**Required work**
In the data beneath this task, how many lines contain "position"? Answer with the number only.

**Collection entries**
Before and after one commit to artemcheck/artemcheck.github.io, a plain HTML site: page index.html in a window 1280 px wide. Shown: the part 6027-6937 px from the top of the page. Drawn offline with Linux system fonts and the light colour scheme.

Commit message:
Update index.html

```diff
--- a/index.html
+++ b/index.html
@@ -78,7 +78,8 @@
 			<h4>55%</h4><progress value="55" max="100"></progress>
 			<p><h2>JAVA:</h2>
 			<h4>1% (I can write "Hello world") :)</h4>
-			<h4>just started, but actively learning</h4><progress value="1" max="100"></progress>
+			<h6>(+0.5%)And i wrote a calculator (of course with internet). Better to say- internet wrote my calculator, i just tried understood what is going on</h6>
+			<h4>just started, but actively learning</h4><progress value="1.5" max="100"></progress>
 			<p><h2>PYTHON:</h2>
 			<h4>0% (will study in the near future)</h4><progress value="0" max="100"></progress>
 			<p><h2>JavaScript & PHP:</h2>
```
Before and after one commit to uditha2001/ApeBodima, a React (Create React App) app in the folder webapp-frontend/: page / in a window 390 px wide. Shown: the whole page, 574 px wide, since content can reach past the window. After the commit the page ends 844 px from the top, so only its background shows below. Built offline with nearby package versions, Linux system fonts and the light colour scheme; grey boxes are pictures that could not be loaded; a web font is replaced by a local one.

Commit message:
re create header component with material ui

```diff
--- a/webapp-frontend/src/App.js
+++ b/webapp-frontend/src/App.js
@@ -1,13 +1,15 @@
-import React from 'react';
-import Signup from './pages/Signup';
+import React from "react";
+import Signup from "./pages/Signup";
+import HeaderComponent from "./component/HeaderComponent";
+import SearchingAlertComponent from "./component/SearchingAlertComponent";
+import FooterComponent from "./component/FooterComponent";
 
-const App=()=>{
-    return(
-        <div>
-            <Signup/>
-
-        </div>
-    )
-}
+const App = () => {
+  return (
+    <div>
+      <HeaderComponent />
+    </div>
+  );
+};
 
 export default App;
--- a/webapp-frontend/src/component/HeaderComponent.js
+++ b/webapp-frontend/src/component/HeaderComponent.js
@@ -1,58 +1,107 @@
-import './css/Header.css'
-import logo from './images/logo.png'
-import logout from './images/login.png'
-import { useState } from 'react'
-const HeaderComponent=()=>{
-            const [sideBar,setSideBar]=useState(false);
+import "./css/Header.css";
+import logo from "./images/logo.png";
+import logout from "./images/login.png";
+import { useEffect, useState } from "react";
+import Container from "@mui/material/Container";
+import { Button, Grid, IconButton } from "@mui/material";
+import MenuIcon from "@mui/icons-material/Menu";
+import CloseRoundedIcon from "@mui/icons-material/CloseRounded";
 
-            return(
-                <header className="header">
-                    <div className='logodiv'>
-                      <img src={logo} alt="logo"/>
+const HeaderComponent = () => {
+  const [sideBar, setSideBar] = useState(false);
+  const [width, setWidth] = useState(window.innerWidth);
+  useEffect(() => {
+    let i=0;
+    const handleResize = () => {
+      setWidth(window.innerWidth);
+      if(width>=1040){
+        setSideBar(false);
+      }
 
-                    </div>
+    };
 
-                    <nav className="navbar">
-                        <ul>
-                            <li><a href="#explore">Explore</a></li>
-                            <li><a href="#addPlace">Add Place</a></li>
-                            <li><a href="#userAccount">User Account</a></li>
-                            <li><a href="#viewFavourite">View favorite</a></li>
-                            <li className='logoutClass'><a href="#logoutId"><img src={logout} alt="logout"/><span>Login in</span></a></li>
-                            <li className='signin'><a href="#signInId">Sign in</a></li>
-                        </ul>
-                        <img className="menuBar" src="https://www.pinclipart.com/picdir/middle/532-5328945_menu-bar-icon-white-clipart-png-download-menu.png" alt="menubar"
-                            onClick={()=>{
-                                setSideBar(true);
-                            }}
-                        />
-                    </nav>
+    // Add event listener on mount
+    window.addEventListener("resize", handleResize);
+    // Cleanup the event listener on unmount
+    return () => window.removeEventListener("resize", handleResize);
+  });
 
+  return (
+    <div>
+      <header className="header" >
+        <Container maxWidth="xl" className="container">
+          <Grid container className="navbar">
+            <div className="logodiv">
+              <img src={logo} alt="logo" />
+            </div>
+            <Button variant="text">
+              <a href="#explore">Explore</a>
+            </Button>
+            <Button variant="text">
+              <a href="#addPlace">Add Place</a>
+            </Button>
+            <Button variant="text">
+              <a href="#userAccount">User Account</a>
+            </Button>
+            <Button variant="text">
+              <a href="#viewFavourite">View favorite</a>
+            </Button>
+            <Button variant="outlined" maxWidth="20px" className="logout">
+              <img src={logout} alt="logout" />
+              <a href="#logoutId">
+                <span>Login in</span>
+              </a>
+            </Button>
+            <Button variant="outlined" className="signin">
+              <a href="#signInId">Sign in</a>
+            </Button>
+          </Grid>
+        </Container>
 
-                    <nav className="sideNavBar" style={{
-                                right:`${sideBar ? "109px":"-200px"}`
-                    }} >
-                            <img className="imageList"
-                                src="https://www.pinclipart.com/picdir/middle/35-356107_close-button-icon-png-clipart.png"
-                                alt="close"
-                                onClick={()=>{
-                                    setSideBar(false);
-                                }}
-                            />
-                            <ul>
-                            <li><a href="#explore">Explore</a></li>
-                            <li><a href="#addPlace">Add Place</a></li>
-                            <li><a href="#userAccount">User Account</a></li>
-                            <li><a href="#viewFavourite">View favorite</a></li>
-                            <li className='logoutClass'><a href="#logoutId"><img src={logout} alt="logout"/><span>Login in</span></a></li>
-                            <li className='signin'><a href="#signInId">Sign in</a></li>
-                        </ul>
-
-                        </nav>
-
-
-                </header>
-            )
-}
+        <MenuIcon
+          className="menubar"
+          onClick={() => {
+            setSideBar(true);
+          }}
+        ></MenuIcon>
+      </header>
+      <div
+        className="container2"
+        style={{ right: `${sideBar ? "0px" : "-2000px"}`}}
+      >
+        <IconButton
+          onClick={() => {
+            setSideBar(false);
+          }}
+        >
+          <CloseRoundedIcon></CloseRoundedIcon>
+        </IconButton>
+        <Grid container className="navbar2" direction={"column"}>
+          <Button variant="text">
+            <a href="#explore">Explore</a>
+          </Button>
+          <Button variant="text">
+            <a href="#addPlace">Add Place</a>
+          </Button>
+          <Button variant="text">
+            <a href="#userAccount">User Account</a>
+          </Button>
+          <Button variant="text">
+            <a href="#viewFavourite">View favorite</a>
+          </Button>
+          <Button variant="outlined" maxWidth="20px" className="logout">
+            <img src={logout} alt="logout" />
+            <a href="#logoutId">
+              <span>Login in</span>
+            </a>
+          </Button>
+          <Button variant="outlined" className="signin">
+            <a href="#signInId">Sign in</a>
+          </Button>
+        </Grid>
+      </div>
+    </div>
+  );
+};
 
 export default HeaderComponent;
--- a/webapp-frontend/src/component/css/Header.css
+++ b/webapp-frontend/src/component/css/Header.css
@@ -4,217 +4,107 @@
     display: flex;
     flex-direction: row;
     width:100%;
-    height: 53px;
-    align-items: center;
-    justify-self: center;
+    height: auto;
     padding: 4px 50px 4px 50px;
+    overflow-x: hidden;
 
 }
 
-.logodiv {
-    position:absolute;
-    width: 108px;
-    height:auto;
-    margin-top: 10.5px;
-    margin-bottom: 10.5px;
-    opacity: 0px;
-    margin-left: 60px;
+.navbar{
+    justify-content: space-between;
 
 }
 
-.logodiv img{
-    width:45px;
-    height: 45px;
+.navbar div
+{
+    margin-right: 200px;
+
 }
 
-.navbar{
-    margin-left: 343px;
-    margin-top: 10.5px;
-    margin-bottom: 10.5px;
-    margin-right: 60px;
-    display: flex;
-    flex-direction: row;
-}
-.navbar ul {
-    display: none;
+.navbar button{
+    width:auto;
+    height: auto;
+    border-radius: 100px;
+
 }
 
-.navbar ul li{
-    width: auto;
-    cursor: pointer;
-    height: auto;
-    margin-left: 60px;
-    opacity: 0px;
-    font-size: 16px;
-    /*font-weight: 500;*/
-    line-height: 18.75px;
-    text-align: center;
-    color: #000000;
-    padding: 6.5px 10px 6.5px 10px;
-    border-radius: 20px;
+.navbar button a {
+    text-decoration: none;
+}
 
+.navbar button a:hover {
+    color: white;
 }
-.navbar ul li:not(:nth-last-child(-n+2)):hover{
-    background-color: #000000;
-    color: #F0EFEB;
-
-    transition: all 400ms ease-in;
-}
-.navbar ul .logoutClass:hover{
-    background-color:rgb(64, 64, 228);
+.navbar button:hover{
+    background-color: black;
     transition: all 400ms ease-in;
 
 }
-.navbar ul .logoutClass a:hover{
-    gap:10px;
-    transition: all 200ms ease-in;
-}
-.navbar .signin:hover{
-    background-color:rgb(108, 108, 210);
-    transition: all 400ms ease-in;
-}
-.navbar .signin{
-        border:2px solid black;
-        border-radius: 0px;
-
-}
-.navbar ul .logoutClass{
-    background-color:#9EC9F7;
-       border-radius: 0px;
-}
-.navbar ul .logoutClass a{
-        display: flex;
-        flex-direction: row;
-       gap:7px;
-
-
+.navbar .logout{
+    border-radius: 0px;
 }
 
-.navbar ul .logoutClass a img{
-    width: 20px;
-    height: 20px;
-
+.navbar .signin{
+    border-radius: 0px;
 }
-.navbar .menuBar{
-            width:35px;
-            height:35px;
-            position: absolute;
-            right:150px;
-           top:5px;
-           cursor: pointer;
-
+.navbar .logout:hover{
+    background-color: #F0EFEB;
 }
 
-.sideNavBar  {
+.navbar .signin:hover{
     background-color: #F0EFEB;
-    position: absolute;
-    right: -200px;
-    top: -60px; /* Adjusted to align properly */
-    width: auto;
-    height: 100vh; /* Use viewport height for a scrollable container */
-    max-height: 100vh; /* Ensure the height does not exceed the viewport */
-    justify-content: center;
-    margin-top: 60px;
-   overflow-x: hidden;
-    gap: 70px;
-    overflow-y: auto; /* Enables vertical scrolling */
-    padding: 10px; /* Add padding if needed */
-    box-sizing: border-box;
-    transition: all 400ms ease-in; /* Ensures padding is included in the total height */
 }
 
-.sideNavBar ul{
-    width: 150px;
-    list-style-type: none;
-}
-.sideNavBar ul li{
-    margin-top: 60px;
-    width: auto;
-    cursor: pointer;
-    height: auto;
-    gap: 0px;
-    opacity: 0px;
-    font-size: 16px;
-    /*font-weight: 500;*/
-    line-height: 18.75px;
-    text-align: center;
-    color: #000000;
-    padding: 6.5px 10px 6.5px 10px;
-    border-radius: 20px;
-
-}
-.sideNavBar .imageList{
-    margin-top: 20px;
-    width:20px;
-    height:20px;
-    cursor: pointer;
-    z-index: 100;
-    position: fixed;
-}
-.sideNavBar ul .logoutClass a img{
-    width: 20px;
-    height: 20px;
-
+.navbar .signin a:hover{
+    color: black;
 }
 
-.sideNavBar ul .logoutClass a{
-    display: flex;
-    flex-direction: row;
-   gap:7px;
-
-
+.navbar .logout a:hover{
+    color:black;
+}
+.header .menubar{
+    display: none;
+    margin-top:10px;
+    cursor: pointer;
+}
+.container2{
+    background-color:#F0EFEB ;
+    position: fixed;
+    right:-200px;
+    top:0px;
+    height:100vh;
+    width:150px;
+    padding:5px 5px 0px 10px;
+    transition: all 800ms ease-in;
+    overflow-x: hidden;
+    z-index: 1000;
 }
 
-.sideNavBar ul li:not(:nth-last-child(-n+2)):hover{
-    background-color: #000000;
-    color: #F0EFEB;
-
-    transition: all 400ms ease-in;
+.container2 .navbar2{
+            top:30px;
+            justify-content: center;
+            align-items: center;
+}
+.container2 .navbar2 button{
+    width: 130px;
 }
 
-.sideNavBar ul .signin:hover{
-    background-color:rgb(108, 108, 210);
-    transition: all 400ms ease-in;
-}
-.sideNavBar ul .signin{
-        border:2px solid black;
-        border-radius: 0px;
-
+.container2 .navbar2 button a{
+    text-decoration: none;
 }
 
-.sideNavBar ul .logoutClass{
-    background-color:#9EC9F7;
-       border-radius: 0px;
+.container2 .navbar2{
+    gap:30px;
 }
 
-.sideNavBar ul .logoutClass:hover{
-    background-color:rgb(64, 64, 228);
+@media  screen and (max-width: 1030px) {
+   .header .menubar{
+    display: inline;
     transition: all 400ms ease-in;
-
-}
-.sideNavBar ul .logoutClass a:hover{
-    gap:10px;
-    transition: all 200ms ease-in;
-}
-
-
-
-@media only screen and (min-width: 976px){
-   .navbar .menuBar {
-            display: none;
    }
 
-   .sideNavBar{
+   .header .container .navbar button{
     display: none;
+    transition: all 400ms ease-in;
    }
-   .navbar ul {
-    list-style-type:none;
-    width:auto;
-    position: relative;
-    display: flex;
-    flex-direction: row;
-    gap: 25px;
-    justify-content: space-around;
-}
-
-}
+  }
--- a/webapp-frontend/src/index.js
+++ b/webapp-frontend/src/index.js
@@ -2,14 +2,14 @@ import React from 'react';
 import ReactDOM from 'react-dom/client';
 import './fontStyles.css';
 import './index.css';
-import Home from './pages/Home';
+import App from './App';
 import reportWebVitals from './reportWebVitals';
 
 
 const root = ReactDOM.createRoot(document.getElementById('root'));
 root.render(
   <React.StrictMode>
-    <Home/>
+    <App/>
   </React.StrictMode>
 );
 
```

**Solution to the problem**
6